JC: They obviously influence each other in pretty profound ways. The experiments I try out on my own, lower-profile titles are then carried over – in a much more refined way – to the bigger, company-owned titles. As for the list being particularly long, I don't know what to say about that except that I like to stay busy. Life's too short, and all of that stuff.
DR: You’ve been doing the indie thing for a while now. On the eve of this big Man of Action Comics launch with Image, have you been thinking about a creative voice you are attempting to establish with your creator-owned titles?
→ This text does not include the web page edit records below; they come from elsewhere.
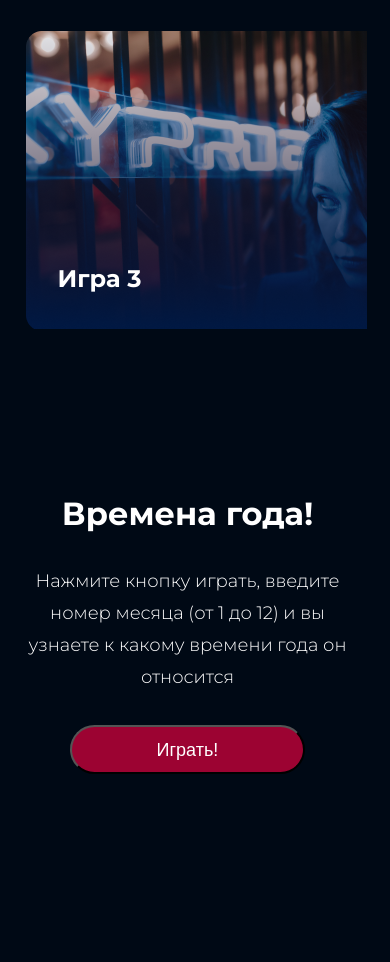
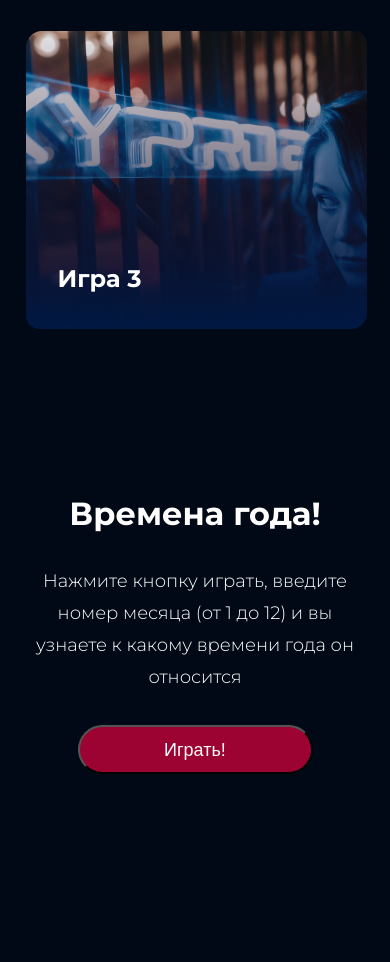
Before and after one commit to JulieMille/2-nd-course-hw, a plain HTML site: page index.html in a window 390 px wide. Shown: the part 1787-2749 px from the top of the page. Drawn offline with Linux system fonts and the light colour scheme.

Commit message:
fixed more

```diff
--- a/mobile.scss
+++ b/mobile.scss
@@ -45,10 +45,13 @@
     .item {
         width: 343px;
         height: 300px;
+        border-radius: 16px;
     }
 
     .game {
+        display: flex;
         flex-wrap: wrap;
+        justify-content: center;
 
         &__left {
             width: 343px;
```
Also changed, not shown: mobile.css, style.css, 2 other files.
JC: I think with all of us Man Of Action guys doing books now, it’s impossible to conceive of some overall voice. The consistent factor is hopefully quality. All these books will be good. For myself, I just go from project to project. I kind of leave it to other people to identify whatever links them. There’s certainly going to be enough of them in the coming year.
DR: In both "Nixon’s Pals" and "Codeflesh," your main characters work inside established governmental systems – one a bail bondsman, the other a parole officer. Is it the built-in framework for villains and conflict or something more specific about these bureaucracies that attracts you? Why do you think those themes show up in your work?
JC: The kind of characters I like to write always have to be pushing against something, or be oppressed by something that’s beyond just a bad guy villain-type. I think there’s probably some subconscious link to the monolithic institutions that all creative people end up bumping into. Those obstacles have been placed in front of me my entire career. But I'm not complaining, those kind of conflicts keep you creatively competitive.
DR: This a re-mastered volume of “Codeflesh.” What are the aspects that you changed? Did you find yourself revisiting any of the written material?
JC: Revisiting? No. But there’s a kick-ass new story, never before seen, that we did specifically for this edition. On the older stories we went back to color – the first trade was in black and white. We re-colored some pages, but even then it was to preserve the look of the original color comics that were released back in 2001. I’m pretty much at peace with the work I did on the book, and Charlie’s work definitely holds up. Then again, he’s always been so good, so there’s no surprise there.
DR: The great Charlie Adlard is the artist on "Codeflesh." His style is a perfect fit for both the brutal and moody aspects of the story. Did you have him in mind when constructing the project or was it a case of you two trying to find a project to work together on? How did it come about?
JC: My afterward in the hardcover pretty much covers my history with Charlie. Long story short, I was a fan of his art before I even turned pro, and I sought him out to work with. Luckily, he was happy to be sought out.
DR: What is it about the modern noir story that attracts you? What other material informs your writing when approaching this style of storytelling?
JC: I’m a big Elmore Leonard fan, mainly because his stories – his crime stories – are about people first. Yes, the crime element is always there, generally as some sort of plot engine, but the focus for me is his characters. I’m nowhere near that level of proficiency when it comes to characterization. I’m well aware that even something like "Codeflesh" relies as much on superhero tropes as it does anything else. But somewhere in there I hope there's some deeper stuff going on. The friendship between Cameron and his partner, Staz, is more important to the series than most readers have ever picked up on.
The “Codeflesh” Definitive Hardcover goes on sale in February from Image Comics, and can be found on page 146 of the December Previews catalogue.